Records provided section start

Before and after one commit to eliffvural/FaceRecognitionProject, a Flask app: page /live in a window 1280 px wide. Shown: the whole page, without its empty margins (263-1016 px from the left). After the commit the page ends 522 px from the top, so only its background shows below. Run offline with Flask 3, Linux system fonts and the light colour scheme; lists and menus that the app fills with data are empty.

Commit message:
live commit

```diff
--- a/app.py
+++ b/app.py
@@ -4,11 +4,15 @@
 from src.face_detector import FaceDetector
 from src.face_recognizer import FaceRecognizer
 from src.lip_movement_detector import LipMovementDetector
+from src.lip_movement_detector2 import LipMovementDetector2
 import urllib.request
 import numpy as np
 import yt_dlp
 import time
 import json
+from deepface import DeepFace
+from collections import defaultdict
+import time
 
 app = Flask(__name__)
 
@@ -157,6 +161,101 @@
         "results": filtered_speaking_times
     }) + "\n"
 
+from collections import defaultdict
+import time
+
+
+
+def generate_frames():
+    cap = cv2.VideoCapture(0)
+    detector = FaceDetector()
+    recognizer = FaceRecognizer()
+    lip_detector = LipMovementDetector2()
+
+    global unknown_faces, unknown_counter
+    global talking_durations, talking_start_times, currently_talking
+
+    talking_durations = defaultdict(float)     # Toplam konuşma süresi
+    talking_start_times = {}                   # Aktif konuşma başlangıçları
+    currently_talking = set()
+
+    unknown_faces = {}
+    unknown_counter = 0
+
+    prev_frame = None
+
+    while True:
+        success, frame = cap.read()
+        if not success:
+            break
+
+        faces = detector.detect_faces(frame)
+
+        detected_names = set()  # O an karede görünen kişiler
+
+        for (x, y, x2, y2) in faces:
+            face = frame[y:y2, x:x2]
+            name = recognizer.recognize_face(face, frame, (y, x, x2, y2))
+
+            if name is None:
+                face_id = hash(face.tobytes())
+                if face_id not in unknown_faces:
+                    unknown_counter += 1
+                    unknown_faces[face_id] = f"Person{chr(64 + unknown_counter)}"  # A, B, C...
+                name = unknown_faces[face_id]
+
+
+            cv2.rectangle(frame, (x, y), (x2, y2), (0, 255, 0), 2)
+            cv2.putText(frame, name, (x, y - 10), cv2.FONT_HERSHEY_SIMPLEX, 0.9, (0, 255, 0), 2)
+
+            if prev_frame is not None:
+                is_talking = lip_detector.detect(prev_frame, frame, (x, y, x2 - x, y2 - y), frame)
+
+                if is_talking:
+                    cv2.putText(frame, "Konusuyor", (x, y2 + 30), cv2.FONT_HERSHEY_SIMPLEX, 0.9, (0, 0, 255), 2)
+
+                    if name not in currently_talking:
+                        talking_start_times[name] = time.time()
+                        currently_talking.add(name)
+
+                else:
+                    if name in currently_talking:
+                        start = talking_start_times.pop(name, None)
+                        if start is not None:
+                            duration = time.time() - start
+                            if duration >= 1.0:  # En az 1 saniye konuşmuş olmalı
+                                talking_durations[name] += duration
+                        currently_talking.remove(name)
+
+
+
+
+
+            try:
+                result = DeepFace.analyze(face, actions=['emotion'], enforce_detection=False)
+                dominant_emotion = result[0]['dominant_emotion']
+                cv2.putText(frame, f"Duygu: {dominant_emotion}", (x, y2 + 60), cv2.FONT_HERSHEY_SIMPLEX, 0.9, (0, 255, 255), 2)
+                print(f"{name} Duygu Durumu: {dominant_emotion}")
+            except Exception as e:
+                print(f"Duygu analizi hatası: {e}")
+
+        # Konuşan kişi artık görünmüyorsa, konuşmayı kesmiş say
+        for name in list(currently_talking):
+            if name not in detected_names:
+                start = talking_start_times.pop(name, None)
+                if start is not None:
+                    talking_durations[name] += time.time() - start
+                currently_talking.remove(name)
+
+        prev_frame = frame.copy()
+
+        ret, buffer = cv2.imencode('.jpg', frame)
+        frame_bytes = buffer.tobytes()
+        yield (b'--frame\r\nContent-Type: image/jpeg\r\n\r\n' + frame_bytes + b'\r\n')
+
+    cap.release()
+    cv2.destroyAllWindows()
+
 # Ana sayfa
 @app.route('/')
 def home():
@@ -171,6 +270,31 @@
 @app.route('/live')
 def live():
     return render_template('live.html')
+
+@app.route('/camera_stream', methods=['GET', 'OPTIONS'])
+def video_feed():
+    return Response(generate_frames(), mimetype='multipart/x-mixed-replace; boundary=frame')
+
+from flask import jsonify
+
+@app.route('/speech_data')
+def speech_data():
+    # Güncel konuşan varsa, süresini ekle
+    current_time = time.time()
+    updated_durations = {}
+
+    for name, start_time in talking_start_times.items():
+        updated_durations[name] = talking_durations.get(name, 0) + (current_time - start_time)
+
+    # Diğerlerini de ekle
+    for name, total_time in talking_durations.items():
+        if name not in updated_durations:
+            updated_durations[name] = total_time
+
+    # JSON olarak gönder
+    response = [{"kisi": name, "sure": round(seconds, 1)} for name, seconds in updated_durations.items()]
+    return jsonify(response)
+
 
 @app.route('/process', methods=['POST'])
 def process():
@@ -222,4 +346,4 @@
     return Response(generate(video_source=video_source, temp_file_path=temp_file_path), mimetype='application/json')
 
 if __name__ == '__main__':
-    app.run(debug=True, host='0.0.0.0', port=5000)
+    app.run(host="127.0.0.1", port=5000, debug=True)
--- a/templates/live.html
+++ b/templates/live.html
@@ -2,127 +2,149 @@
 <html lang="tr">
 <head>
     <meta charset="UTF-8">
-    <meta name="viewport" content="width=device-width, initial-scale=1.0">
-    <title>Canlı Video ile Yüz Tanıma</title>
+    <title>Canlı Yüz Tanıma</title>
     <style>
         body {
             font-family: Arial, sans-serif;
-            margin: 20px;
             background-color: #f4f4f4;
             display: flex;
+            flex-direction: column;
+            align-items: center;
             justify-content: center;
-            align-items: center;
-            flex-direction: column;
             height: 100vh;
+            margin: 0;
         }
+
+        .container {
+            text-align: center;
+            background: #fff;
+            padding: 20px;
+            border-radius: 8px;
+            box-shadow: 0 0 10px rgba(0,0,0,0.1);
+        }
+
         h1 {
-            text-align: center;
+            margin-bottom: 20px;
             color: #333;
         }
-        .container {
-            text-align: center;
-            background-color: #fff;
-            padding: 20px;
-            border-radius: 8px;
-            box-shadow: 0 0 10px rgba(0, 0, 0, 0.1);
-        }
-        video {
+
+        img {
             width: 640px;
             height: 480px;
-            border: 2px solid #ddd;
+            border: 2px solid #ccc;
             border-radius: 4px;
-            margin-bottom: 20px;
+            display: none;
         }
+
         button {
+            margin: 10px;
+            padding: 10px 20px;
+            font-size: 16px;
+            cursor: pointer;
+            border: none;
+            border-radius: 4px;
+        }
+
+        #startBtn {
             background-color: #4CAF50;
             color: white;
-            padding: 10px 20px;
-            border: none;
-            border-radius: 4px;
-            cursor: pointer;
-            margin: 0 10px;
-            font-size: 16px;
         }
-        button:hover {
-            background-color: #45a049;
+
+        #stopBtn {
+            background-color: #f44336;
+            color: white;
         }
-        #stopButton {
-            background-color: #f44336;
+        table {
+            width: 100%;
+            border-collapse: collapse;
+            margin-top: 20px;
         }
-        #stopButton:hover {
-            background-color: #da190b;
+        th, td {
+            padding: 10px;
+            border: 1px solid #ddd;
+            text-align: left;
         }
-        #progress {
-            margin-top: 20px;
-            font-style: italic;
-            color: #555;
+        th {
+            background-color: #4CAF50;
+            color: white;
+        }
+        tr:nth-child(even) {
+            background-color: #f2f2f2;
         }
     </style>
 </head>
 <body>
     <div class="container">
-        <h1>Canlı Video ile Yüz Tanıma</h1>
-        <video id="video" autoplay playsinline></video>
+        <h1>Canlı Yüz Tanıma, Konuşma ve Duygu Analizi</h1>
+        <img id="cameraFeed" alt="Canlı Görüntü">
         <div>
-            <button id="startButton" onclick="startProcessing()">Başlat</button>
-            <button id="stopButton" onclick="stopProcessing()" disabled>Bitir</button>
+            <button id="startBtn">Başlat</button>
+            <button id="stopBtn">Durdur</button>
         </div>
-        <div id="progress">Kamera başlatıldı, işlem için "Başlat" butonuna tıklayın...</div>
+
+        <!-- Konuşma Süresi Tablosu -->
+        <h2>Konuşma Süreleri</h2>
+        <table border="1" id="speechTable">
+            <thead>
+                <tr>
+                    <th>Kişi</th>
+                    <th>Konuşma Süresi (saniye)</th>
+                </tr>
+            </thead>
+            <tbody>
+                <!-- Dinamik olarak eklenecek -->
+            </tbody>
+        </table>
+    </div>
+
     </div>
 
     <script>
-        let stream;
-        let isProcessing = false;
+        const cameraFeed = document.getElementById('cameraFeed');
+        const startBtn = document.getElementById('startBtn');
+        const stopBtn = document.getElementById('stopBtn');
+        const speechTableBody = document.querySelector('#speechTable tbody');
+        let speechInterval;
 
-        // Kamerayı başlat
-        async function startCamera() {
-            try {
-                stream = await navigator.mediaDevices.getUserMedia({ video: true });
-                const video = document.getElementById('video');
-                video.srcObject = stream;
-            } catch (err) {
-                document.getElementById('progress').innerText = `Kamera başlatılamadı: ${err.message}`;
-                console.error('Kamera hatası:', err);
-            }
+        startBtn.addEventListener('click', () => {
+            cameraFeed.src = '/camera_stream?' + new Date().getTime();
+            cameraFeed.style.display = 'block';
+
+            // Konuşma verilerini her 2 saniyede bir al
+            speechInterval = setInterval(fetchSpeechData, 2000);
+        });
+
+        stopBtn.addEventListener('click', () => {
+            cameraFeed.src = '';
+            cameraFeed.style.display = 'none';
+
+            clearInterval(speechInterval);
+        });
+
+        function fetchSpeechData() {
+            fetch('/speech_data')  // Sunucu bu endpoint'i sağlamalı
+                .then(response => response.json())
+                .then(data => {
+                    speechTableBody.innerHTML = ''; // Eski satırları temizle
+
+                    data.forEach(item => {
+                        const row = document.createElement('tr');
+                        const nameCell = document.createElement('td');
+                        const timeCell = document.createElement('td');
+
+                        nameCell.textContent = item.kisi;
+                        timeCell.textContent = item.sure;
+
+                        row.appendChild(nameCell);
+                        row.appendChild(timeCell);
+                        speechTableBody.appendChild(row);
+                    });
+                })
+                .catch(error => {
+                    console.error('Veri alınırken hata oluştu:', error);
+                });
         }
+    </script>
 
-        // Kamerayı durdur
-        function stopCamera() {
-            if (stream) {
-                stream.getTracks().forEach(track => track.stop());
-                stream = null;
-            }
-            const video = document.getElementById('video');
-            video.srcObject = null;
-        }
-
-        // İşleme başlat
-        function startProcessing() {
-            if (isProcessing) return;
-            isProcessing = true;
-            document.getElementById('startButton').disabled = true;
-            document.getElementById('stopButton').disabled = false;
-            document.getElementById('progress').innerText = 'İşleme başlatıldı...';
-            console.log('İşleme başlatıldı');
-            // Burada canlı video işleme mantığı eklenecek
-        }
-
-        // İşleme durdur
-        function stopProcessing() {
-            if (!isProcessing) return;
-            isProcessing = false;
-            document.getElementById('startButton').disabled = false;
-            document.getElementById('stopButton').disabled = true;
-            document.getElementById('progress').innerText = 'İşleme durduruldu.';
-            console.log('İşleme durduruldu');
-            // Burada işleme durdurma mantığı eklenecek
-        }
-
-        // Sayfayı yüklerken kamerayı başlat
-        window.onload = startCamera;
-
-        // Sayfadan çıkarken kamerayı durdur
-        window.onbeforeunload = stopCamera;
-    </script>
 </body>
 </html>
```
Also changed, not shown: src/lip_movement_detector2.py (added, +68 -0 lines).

Records provided section end
Records provided section start

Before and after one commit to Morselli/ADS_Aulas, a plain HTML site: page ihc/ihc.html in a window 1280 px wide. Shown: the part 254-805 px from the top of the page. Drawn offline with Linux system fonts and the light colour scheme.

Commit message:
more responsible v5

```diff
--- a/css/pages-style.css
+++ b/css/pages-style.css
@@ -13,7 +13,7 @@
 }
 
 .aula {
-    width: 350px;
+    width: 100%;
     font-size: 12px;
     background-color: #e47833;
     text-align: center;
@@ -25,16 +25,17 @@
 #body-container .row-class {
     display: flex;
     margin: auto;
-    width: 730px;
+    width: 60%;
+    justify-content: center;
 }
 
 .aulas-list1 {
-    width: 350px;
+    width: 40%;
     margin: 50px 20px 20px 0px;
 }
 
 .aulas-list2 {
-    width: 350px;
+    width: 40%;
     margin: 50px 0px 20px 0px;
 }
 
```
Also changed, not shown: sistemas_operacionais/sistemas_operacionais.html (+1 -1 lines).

Records provided section end

Task instructions. Once you have identified the lines above that contain "width", copy each of them.

Result for this task.
-    <meta name="viewport" content="width=device-width, initial-scale=1.0">
             width: 640px;
+            width: 100%;
-    width: 350px;
+    width: 100%;
-    width: 730px;
+    width: 60%;
-    width: 350px;
+    width: 40%;
-    width: 350px;
+    width: 40%;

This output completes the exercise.